Start of Information provided
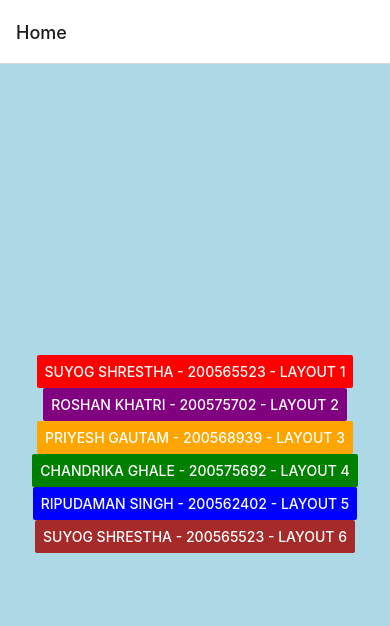
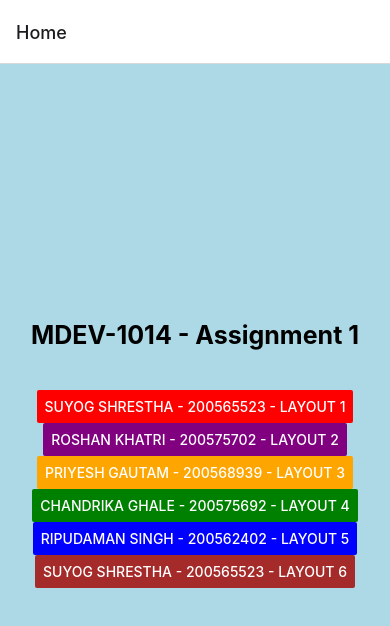
Before and after one commit to suyogster/mdev-1014, a React Native app: screen /Home in a window 390 px wide. Shown: the top 626 px of the page. Built offline with nearby package versions, Linux system fonts and the light colour scheme.

Commit message:
Added Title

```diff
--- a/screens/Home.tsx
+++ b/screens/Home.tsx
@@ -1,8 +1,11 @@
-import { Button, StyleSheet, View } from 'react-native';
+import { Button, StyleSheet, View, Text } from 'react-native';
 
 export default function Home({ navigation }: any) {
   return (
     <View style={styles.container}>
+      <Text style={{ fontSize: 25, fontWeight: 'bold', marginBottom: 40 }}>
+        MDEV-1014 - Assignment 1
+      </Text>
       <Button
         color={'red'}
         title='Suyog Shrestha - 200565523 - Layout 1'
```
End of Information provided
> [Work request] Please copy the preceding records exactly and omit the images.

> [Output below]
Before and after one commit to suyogster/mdev-1014, a React Native app: screen /Home in a window 390 px wide. Shown: the top 626 px of the page. Built offline with nearby package versions, Linux system fonts and the light colour scheme.

Commit message:
Added Title

```diff
--- a/screens/Home.tsx
+++ b/screens/Home.tsx
@@ -1,8 +1,11 @@
-import { Button, StyleSheet, View } from 'react-native';
+import { Button, StyleSheet, View, Text } from 'react-native';
 
 export default function Home({ navigation }: any) {
   return (
     <View style={styles.container}>
+      <Text style={{ fontSize: 25, fontWeight: 'bold', marginBottom: 40 }}>
+        MDEV-1014 - Assignment 1
+      </Text>
       <Button
         color={'red'}
         title='Suyog Shrestha - 200565523 - Layout 1'
```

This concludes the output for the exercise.